    jadmperry Well-Known Member

    Hard to say. You could file a Freedom of Information Act request and see what the response is. I would think that you might be able to get names, but other personally identifiable information might be redacted. I am not sure on this, much depends on how the government views the request and whether they invoke any exemptions to disclosure.

    Realistically, none. You get high wealth individuals moving here who become US taxpayers and they create at least 10 jobs. I really don't see any downside to this program.
    EQnoble likes this.
  2. EQnoble

    EQnoble Well-Known Member

    Would they have to establish a permanent residence here and pay all the other normal taxes that other citizens pay in the meantime until they get citizenship once they have started the program?
  3. jadmperry

    jadmperry Well-Known Member

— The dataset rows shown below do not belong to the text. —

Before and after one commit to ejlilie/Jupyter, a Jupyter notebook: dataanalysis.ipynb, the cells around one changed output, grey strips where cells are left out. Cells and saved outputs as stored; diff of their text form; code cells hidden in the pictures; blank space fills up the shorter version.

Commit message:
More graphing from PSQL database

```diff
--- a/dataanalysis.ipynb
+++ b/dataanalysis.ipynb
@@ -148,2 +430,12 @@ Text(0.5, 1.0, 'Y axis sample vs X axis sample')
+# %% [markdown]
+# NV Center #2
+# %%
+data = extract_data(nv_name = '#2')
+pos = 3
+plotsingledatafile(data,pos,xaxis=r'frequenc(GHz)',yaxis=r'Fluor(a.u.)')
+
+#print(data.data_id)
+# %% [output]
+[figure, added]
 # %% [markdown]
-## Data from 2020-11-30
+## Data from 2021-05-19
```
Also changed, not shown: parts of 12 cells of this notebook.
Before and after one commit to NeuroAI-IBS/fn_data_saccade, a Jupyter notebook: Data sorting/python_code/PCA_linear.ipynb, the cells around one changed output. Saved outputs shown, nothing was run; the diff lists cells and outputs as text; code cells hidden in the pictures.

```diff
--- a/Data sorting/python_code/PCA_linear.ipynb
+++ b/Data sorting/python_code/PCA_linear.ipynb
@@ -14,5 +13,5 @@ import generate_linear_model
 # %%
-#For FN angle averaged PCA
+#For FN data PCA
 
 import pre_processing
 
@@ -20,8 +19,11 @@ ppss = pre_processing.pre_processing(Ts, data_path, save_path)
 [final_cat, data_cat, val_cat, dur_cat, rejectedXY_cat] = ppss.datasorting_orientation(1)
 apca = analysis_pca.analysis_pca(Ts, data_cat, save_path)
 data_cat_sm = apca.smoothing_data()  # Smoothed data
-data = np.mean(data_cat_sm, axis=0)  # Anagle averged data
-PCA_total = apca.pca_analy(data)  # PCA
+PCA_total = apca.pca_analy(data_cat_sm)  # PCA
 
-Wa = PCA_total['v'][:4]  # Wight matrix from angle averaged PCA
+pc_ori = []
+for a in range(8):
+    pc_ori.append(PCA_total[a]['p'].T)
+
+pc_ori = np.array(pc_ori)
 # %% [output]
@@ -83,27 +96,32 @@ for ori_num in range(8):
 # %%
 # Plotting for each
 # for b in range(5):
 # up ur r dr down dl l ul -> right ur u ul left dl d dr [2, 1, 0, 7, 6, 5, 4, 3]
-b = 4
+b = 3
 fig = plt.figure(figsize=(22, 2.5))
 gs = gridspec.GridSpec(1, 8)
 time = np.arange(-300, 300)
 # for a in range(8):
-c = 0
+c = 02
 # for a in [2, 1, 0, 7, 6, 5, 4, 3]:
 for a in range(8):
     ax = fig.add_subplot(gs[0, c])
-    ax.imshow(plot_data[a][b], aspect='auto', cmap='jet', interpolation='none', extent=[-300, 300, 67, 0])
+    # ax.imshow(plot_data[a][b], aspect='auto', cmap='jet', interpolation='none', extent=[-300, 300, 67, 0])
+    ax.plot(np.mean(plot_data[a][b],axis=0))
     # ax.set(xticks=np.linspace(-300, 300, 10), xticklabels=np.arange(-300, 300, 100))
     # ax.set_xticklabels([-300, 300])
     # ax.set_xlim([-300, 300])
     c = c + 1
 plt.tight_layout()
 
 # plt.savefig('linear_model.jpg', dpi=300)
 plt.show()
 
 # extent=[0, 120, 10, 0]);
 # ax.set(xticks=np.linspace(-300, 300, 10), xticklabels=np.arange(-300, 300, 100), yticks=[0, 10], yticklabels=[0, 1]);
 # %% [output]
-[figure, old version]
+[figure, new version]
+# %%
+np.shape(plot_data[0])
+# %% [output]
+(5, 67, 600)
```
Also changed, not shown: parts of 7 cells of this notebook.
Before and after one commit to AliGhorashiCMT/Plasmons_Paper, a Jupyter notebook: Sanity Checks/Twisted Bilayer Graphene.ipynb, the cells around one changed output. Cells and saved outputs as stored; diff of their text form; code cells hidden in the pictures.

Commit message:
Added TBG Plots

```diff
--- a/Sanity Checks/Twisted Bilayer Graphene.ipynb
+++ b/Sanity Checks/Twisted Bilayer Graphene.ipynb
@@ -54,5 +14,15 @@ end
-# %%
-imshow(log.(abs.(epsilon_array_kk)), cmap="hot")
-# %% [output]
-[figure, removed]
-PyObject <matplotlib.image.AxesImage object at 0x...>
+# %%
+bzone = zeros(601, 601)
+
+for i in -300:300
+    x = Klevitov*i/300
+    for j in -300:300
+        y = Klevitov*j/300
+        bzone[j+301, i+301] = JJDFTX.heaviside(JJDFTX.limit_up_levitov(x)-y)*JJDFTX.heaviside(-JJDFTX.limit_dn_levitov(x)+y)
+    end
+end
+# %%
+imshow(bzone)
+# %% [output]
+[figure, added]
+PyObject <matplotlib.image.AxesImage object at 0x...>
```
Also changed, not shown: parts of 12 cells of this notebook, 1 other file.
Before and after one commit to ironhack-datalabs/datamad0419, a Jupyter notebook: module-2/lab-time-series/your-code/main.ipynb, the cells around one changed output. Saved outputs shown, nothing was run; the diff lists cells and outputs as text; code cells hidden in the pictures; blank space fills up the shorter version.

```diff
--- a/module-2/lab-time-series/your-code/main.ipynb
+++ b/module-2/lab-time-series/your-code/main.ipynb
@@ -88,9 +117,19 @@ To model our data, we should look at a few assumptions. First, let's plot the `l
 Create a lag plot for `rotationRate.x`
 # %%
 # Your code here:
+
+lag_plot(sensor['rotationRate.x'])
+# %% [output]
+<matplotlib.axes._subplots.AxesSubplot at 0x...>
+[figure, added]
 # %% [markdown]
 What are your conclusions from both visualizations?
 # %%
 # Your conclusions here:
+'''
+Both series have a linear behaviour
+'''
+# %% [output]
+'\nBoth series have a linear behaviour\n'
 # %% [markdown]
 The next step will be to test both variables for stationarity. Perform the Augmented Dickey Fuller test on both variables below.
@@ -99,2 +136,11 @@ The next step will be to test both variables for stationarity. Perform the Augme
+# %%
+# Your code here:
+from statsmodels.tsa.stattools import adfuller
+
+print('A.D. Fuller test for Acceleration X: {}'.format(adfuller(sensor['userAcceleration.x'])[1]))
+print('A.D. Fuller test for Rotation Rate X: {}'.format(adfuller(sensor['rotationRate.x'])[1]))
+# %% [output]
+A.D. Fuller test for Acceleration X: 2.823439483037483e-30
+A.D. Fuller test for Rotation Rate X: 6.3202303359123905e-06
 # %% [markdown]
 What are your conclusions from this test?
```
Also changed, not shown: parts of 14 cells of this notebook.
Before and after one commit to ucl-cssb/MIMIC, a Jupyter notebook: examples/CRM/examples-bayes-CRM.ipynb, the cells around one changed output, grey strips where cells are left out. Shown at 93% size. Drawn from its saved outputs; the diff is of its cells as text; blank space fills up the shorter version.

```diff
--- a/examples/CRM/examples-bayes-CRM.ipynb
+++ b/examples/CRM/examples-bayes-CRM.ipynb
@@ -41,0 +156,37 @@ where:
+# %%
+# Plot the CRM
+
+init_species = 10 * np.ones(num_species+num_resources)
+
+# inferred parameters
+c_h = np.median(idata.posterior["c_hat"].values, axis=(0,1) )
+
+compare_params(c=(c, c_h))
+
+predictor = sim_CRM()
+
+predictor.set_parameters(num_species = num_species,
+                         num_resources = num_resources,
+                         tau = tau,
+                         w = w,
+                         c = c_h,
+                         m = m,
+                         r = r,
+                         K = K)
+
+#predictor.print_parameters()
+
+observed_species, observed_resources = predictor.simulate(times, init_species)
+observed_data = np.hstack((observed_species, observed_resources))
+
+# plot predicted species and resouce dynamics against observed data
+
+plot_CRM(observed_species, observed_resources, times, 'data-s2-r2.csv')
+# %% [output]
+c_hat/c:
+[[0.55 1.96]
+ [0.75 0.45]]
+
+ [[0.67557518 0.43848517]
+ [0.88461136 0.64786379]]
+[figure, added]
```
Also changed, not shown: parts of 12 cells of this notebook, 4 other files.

    Yes. "Until" and after they are citizens, they have to pay taxes like anyone else.
  4. jadmperry

    jadmperry Well-Known Member

    Looks like some more good news. This might further put off the "demise" of the United States.

    US Jobless Rate Falls to 3 Year Low.

    The United States economy gained momentum in January, adding 243,000 jobs, the second straight month of better-than-expected gains.

    The unemployment rate fell to 8.3percent, giving a cause for optimism as the economy shapes up as the central issue in the presidential election. The Labor Department’s monthly snapshot of the jobs market uses a different survey, of households rather than employers, to calculate the unemployment rate.
    Measured by both the unemployment rate and the number of jobless — which fell to 12,758,000 — it was the strongest signal yet that an economic recovery was spreading to the jobs market. The last time the figures were as good was February 2009, President Obama’s first full month in office.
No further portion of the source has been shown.